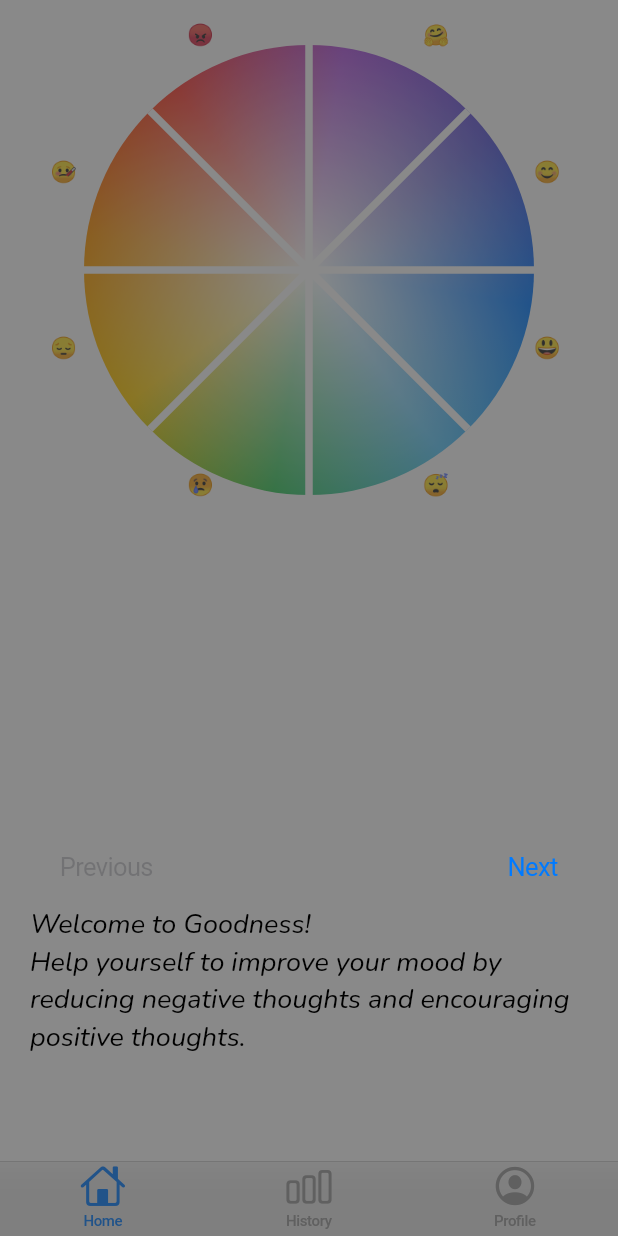
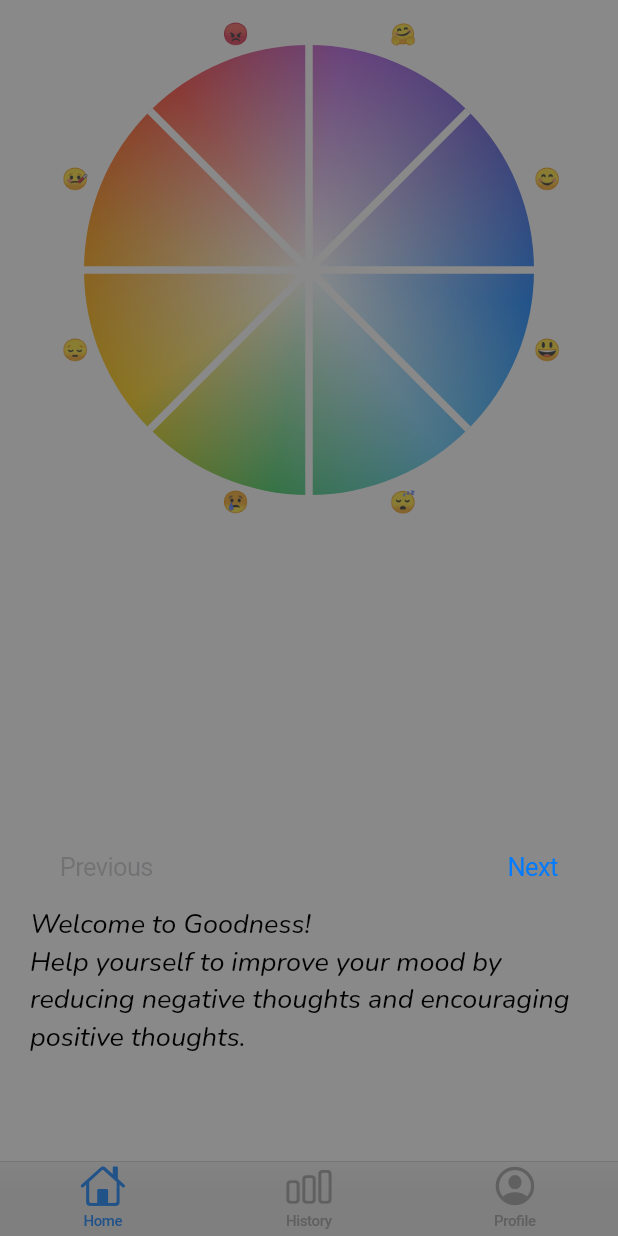
Before and after one commit to omparaday/goodness, a Flutter app: the screen it shows after launch, on a phone screen of 412 x 824 dp. Run offline on Flutter 3.47's test engine with Material 2 defaults, Android fonts, the phone set to English and light mode, and no system bars; our stand-ins replace google_fonts, shared_preferences, sprintf; missing offline and left inert: shared_preferences_web; Roboto replaces fonts that are missing (EmojiOne).

Commit message:
Rearranging emojis

```diff
--- a/lib/history.dart
+++ b/lib/history.dart
@@ -199,7 +199,7 @@ class _HistoryPageState extends State<HistoryPage> {
           title: Text('${getDisplayDate(datetime)}'),
           content: Column(
             children: [
-              MoodCircle(diameter / 2, 15, 75, radius / (2 * math.sqrt2),
+              MoodCircle(diameter / 2, inset, radius/2, sideOfSquare/2,
                   ProcessState.Completed, () => {}, dd.x / 2, dd.y / 2),
               DecoratedText(
                 dd.about.isEmpty
--- a/lib/home.dart
+++ b/lib/home.dart
@@ -30,7 +30,7 @@ class HomePage extends StatefulWidget {
 const double diameter = 300;
 const double inset = 30;
 const double radius = diameter / 2;
-const double sideOfSquare = diameter / (2 * math.sqrt2);
+const double sideOfSquare = radius / math.sqrt2;
 
 class _HomePageState extends State<HomePage> with WidgetsBindingObserver {
   double _x = radius, _y = radius;
--- a/lib/widgets/MoodCircle.dart
+++ b/lib/widgets/MoodCircle.dart
@@ -31,7 +31,7 @@ class MoodCircle extends StatelessWidget {
       ..layout())
         .size;
     Widget bigCircle = Container(
-      margin: EdgeInsets.all(inset),
+      margin: EdgeInsets.only(left: inset-10, right: inset-10, top: inset, bottom: inset),
       width: diameter,
       height: diameter,
       decoration: BoxDecoration(
@@ -94,46 +94,47 @@ class MoodCircle extends StatelessWidget {
     return Column(
       children: <Widget>[
         Stack(
+          fit: StackFit.passthrough,
           children: <Widget>[
             bigCircle,
             Positioned(
-              top: sideOfSquare,
-              left: diameter + inset,
+              top: inset + radius - (sideOfSquare/2 + smileySize.height),
+              left: diameter + inset - 10,
               child: getEmoji("😊", context),
             ),
             Positioned(
-              top: diameter - sideOfSquare + inset,
-              left: diameter + inset,
+              top: inset + radius + sideOfSquare/2 - smileySize.height/2,
+              left: diameter + inset - 10,
               child: getEmoji("😃", context),
             ),
             Positioned(
-              top: diameter + inset / 2,
-              left: radius + sideOfSquare,
+              top: diameter + inset - smileySize.height/4,
+              left: inset + diameter - (sideOfSquare),
               child: getEmoji("😴", context),
             ),
             Positioned(
-              top: diameter + inset / 2,
-              left: sideOfSquare - smileySize.width/2,
+              top: diameter + inset - smileySize.height/4,
+              left: inset + radius - (sideOfSquare/2 + smileySize.width),
               child: getEmoji("😢", context),
             ),
             Positioned(
-              top: diameter - sideOfSquare + inset,
-              left: (inset / 2) - smileySize.width/2,
+              top: inset + radius + sideOfSquare/2 - smileySize.height/2,
+              left: inset - (10 + smileySize.width),
               child: getEmoji("😔", context),
             ),
             Positioned(
-              top: sideOfSquare,
-              left: (inset / 2) - smileySize.width/2,
+              top: inset + radius - (sideOfSquare/2 + smileySize.height),
+              left: inset - (10 + smileySize.width),
               child: getEmoji("🤒", context),
             ),
             Positioned(
-              top: inset / 2,
-              left: sideOfSquare - smileySize.width/2,
+              top: inset - smileySize.height,
+              left: inset + radius - (sideOfSquare/2 + smileySize.width),
               child: getEmoji("😡", context),
             ),
             Positioned(
-              top: inset / 2,
-              left: radius + sideOfSquare,
+              top: inset - smileySize.height,
+              left: inset + diameter - (sideOfSquare),
               child: getEmoji("🤗", context),
             ),
           ],
```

__Work instruction__
The lines holding the string "getEmoji" are what is needed from the material above.

__Response area__
               child: getEmoji("😊", context),
               child: getEmoji("😃", context),
               child: getEmoji("😴", context),
               child: getEmoji("😢", context),
               child: getEmoji("😔", context),
               child: getEmoji("🤒", context),
               child: getEmoji("😡", context),
               child: getEmoji("🤗", context),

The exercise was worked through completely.